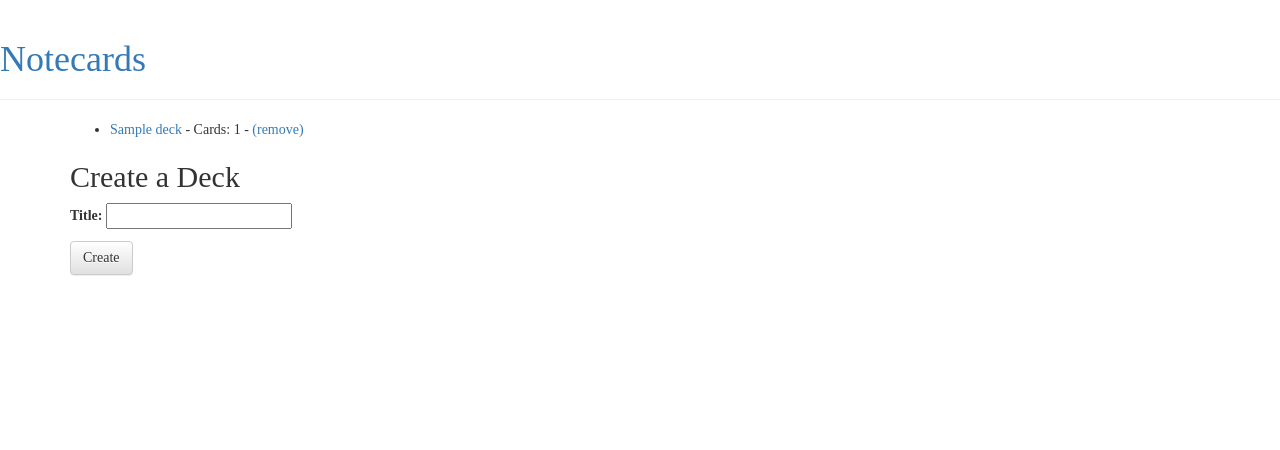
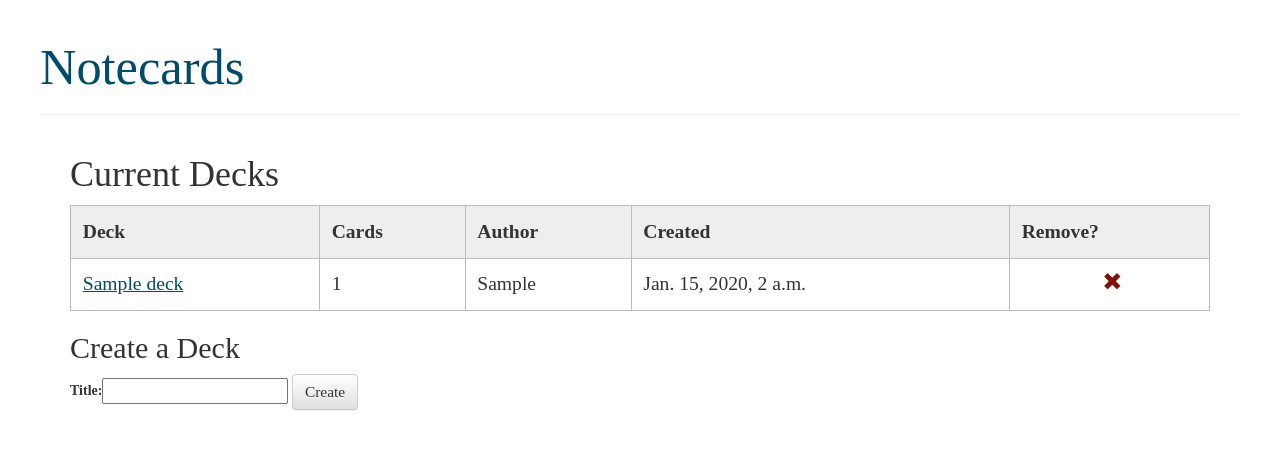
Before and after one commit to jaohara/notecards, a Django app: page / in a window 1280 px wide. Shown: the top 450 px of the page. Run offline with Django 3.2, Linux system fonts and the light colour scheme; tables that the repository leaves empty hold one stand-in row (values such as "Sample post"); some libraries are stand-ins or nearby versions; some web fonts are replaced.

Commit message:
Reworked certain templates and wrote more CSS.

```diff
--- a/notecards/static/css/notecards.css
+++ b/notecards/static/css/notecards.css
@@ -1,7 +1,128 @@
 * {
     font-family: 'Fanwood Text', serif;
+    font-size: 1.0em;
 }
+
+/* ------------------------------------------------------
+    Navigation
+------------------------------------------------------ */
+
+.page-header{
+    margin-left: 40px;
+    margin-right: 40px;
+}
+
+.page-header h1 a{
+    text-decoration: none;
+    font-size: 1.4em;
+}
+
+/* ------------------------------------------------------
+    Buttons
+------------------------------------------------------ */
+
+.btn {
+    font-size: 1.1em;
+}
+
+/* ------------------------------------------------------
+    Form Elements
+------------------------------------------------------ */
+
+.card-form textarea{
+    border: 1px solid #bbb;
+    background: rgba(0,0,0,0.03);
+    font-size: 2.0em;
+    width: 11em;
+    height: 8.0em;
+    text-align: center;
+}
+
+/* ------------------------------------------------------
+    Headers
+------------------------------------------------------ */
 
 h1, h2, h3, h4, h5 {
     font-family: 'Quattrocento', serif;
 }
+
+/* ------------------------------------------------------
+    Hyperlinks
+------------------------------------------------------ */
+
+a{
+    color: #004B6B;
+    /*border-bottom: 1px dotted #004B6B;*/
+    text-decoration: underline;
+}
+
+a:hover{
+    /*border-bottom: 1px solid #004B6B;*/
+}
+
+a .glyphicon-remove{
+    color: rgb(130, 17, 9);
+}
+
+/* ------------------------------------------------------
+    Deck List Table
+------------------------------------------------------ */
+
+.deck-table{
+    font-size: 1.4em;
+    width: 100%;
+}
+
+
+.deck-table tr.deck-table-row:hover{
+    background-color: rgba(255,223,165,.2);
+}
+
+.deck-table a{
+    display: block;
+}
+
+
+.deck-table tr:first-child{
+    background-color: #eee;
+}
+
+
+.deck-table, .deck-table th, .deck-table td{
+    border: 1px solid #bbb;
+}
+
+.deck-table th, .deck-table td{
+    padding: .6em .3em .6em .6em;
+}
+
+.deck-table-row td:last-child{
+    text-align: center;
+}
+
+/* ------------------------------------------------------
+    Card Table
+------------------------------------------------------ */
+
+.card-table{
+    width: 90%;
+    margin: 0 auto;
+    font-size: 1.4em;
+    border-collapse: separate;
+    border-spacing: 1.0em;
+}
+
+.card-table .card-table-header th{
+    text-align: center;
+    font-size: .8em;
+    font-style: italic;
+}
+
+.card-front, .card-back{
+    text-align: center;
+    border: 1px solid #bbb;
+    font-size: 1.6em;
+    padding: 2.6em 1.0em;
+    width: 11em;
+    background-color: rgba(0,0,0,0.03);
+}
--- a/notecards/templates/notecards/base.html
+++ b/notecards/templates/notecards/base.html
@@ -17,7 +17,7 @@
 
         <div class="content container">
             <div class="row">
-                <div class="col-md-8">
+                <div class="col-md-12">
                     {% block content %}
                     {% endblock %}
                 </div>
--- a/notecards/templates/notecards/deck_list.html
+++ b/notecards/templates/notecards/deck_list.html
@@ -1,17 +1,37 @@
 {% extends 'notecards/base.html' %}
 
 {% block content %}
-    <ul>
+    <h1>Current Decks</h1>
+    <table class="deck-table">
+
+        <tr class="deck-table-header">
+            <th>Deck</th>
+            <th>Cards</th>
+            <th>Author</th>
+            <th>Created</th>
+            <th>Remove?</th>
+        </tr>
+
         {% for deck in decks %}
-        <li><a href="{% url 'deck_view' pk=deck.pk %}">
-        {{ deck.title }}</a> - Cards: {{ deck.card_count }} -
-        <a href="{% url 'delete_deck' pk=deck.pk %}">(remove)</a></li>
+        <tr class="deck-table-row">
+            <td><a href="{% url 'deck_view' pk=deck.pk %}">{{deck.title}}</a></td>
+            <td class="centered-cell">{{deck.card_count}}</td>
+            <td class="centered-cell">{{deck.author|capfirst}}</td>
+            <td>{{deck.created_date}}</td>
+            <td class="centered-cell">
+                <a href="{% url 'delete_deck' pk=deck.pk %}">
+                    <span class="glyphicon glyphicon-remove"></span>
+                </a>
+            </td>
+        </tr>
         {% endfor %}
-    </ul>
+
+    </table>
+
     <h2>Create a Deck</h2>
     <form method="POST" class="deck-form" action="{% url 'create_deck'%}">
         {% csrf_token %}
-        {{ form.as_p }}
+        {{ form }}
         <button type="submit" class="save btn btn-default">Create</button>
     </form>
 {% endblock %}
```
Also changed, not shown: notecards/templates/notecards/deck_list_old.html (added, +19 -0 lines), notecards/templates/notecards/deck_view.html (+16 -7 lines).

--------------------

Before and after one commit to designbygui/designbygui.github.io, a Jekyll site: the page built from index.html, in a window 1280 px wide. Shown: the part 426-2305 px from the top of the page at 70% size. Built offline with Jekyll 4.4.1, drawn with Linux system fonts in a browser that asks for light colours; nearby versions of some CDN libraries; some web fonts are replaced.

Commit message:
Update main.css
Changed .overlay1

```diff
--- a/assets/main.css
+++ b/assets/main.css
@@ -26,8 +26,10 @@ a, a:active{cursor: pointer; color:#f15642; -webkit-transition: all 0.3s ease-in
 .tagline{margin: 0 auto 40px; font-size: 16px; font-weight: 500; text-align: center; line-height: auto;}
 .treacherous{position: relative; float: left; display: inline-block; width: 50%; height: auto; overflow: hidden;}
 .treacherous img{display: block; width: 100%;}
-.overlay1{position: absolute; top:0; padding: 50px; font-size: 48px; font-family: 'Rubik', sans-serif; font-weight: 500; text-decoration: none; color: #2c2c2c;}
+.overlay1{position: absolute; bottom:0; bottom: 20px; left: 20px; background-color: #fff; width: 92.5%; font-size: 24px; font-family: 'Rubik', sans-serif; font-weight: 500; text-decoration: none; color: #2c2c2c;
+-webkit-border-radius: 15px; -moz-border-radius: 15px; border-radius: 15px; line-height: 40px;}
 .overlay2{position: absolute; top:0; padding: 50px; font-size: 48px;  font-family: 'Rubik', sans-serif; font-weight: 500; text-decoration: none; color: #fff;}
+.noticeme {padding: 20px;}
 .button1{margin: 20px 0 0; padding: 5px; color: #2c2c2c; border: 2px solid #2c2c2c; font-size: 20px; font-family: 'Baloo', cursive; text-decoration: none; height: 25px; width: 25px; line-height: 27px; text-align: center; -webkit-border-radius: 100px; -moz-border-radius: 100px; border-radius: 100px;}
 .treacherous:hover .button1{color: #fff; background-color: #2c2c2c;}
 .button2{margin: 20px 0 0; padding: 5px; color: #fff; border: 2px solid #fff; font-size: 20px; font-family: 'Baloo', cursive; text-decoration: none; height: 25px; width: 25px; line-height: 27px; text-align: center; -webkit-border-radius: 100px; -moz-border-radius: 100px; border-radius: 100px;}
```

--------------------

### What you are asked to do
Scan the material above. Extract every line in which the word "serif" occurs.

### Result
     font-family: 'Fanwood Text', serif;
     font-family: 'Quattrocento', serif;
-.overlay1{position: absolute; top:0; padding: 50px; font-size: 48px; font-family: 'Rubik', sans-serif; font-weight: 500; text-decoration: none; color: #2c2c2c;}
+.overlay1{position: absolute; bottom:0; bottom: 20px; left: 20px; background-color: #fff; width: 92.5%; font-size: 24px; font-family: 'Rubik', sans-serif; font-weight: 500; text-decoration: none; color: #2c2c2c;
 .overlay2{position: absolute; top:0; padding: 50px; font-size: 48px;  font-family: 'Rubik', sans-serif; font-weight: 500; text-decoration: none; color: #fff;}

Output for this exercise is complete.